RI fire captain injury renews cyanide safety concerns
Capt. Joseph Fontaine was seriously injured after being exposed to cyanide while battling a fire; the department had removed most of their cyanide detectors due to budget cuts
PROVIDENCE, R.I. — A fire captain who remains hospitalized after being seriously injured in a Rhode Island fire has brought renewed attention to the dangers of cyanide for firefighters.
Turnto10.com reported Fire Captain Joseph Fontaine has undergone treatments for cyanide poisoning and is still facing pulmonary issues following his exposure while battling the massive fire. Four other firefighters were also treated for cyanide poisoning following the fire.
“Hydrogen cyanide affects your central nervous system and you get disoriented,” Rhode Island Fire Marshal John Chartier said. “You get confused. That’s how we lose firefighters in buildings.”
Cyanide poisoning is an issue the city has faced before. After a 2006 fire, where 23 firefighters were hospitalized for hydrogen cyanide poisoning, the city installed cyanide detectors in every truck.
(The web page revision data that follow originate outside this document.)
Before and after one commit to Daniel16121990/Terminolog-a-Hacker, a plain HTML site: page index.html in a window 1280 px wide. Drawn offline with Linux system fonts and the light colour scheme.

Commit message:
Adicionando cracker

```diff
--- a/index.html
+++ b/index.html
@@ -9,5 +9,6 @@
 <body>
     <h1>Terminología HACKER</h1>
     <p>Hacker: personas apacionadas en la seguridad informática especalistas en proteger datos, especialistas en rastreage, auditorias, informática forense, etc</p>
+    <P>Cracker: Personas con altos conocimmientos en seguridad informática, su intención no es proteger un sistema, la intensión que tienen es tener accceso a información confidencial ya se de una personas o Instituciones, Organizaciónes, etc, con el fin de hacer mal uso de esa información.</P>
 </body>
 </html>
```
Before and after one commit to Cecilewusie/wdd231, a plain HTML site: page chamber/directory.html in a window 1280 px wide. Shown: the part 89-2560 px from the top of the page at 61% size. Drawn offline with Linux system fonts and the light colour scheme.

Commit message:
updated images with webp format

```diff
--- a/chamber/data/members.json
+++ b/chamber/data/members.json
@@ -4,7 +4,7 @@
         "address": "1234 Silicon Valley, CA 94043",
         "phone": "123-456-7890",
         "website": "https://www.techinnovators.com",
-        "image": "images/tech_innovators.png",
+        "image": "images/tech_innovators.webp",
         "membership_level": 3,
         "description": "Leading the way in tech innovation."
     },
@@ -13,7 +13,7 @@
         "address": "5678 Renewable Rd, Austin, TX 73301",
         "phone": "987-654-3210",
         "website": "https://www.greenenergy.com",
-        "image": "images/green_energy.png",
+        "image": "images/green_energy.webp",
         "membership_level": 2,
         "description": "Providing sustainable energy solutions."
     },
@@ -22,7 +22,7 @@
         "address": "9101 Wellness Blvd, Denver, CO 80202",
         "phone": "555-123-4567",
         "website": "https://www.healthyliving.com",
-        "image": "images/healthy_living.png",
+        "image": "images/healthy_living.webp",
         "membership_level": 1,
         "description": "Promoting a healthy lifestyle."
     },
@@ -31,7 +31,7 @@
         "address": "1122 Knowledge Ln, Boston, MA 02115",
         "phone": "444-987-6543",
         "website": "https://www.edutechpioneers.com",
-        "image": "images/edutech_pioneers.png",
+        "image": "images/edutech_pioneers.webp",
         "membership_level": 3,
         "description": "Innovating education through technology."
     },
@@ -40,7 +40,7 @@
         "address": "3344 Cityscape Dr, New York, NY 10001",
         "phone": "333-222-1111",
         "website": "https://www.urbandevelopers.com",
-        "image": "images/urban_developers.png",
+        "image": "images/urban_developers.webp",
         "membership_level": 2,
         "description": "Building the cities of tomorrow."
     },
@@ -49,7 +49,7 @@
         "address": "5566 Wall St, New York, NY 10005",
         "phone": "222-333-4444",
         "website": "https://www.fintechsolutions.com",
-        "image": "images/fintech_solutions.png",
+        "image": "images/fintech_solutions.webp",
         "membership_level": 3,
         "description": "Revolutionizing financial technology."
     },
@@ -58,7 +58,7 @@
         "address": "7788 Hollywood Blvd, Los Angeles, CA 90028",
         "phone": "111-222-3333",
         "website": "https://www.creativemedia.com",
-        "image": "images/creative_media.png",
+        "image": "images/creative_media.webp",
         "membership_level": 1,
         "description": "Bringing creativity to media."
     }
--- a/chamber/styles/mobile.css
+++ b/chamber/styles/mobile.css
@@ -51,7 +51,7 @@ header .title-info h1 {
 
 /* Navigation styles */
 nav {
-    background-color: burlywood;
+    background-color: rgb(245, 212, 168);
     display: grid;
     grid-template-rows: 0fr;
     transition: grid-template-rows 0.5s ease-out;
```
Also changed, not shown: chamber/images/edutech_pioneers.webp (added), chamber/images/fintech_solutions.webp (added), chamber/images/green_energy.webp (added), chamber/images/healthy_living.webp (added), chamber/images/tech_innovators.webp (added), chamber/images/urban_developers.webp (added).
Nearly 10 years later, most of the devices are gone.
"(It’s) kind of taking a step backwards,” Captain Joseph Molis said. “There’s no cyanide detection at all.”
Most of the devices, which reportedly cost about $300 or $400 in 2006, were removed due to budget cuts.
“We can ask and ask and ask,” Capt. Molis said. “It comes down to money. They have to make the tough choices of whether to provide that or not.”
Capt. Molis said the detection devices would have been helpful in the most recent fire, but also placed some of the blame on firefighters who knowingly continued working after their air packs ran out.
Paul Doughty, the firefighter’s union president, said the firefighters had no choice.
“When their air packs ran out, at times they were forced to maintain their position to make sure that the fire didn’t spread because it was that dire of a situation,” Doughty said. “It could have turned into a conflagration very, very easily. So, they did operate after their air packs had run out of air.”
Capt. Molis said the city needs to work on putting safety first for its firefighters.
“You know, it’s not just the cyanide detectors,” he said. “We don’t have a health and safety officer anymore. There’s nobody looking out for the safety of us.”